The selections also marked the first time in NFL Draft history that a single school produced three players selected as defensive linemen in a single draft. The only other draft to feature three college defensive linemen from a single school in the first round was in 2006, when NC State’s Mario Williams, Manny Lawson and John McCargo went with the Nos. 1, 22 and 26 picks, respectively, though Lawson was officially submitted as a linebacker.

The night in Nashville started with a bang, as the Oakland Raiders selected Ferrell with the fourth overall pick.

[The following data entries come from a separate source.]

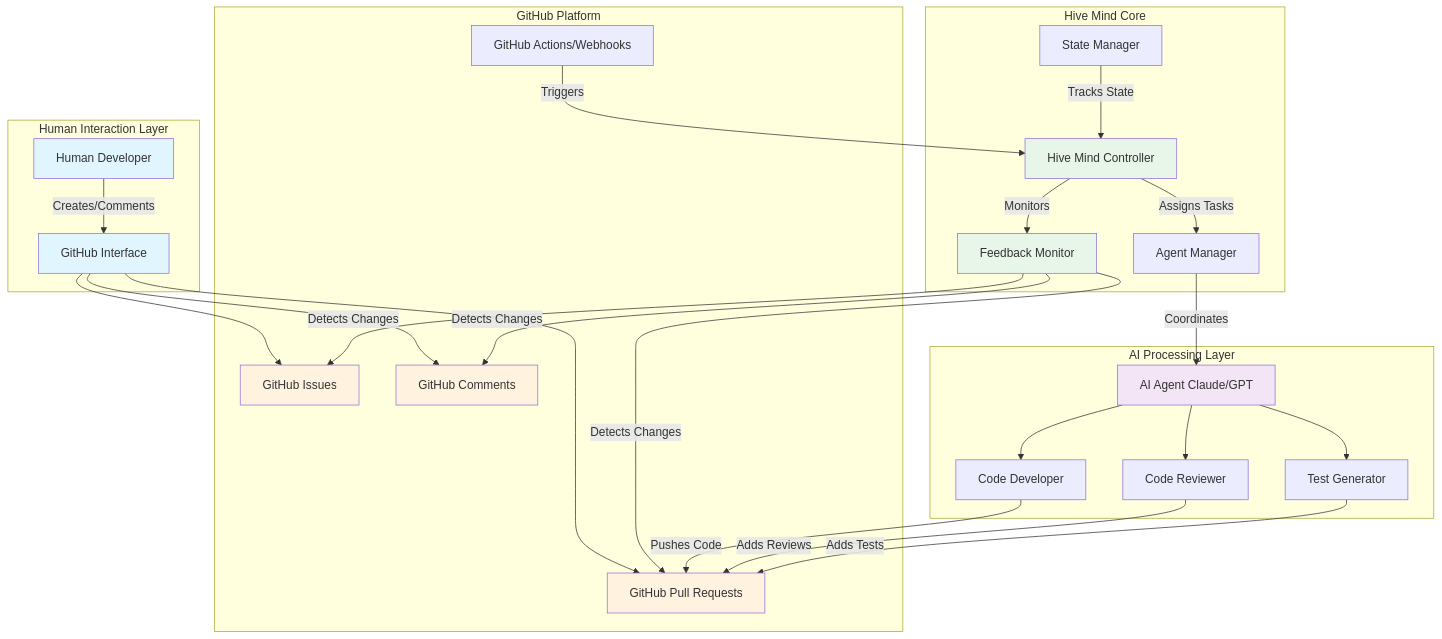
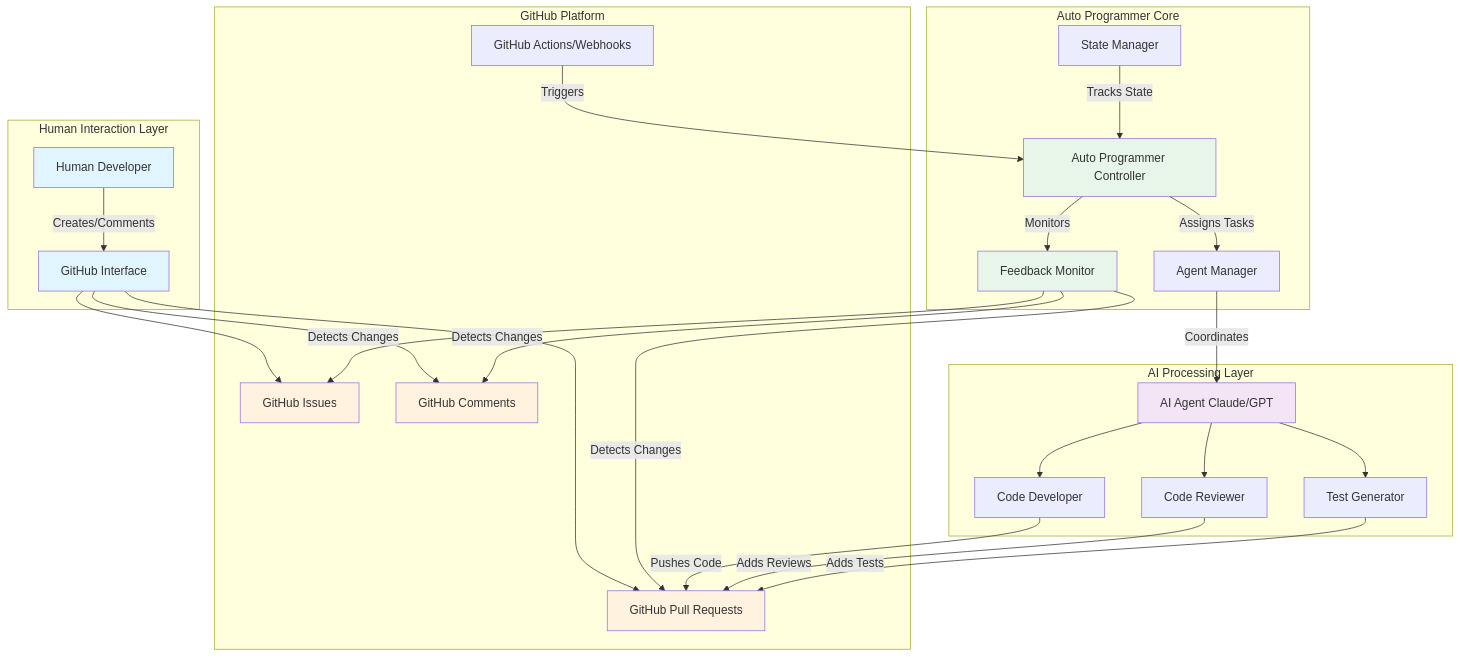
The first of 6 diagrams in docs/flow.md (PeterMotorniy/auto-programmer), drawn with Mermaid before and after one commit. The commit also changed other lines of this file and 3556 other files, not shown here.

````diff
--- a/docs/flow.md
+++ b/docs/flow.md
@@ -35,60 +35,60 @@
 ```mermaid
 graph TB
     subgraph "Human Interaction Layer"
         H1[Human Developer]
         H2[GitHub Interface]
     end
 
     subgraph "GitHub Platform"
         GI[GitHub Issues]
         GP[GitHub Pull Requests]
         GC[GitHub Comments]
         GA[GitHub Actions/Webhooks]
     end
 
-    subgraph "Hive Mind Core"
-        HM[Hive Mind Controller]
+    subgraph "Auto Programmer Core"
+        HM[Auto Programmer Controller]
         AM[Agent Manager]
         FM[Feedback Monitor]
         SM[State Manager]
     end
 
     subgraph "AI Processing Layer"
         AI[AI Agent Claude/GPT]
         CD[Code Developer]
         CR[Code Reviewer]
         TG[Test Generator]
     end
 
     H1 -->|Creates/Comments| H2
     H2 --> GI
     H2 --> GP
     H2 --> GC
 
     GA -->|Triggers| HM
     HM -->|Monitors| FM
     FM -->|Detects Changes| GI
     FM -->|Detects Changes| GP
     FM -->|Detects Changes| GC
 
     HM -->|Assigns Tasks| AM
     AM -->|Coordinates| AI
     AI --> CD
     AI --> CR
     AI --> TG
 
     CD -->|Pushes Code| GP
     CR -->|Adds Reviews| GP
     TG -->|Adds Tests| GP
 
     SM -->|Tracks State| HM
 
     style H1 fill:#e1f5fe
     style H2 fill:#e1f5fe
     style GI fill:#fff3e0
     style GP fill:#fff3e0
     style GC fill:#fff3e0
     style HM fill:#e8f5e9
     style FM fill:#e8f5e9
     style AI fill:#f3e5f5
 ```
````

Ferrell’s selection at No. 4 tied for the highest selection for Clemson all-time, matching the fourth overall selections of Banks McFadden (1939), Gaines Adams (2007) and Sammy Watkins (2014).

Wilkins was next off the board to Miami at No. 13, becoming the first player from Clemson to be selected in the first round in Dolphins history. Of Clemson’s nine all-time selections by Miami, each of the last four (DE Phillip Merling, S Chris Clemons, CB Cordrea Tankersley and Wilkins) have come from the defensive side of the ball.

Lawrence became Clemson’s historic third selection of the evening at No. 17 overall. Lawrence’s selection continued a pipeline of Clemson players being drafted by the Giants, representing the franchise’s 18th selection from Clemson all-time, moving past the Pittsburgh Steelers (17) for the most of any franchise.

With the three selections, Clemson has now had 54 players selected since Dabo Swinney became head coach in December of 2008. With six rounds still remaining, the 2019 draft already represents the 12th consecutive year Clemson has had at least three players selected in the NFL Draft.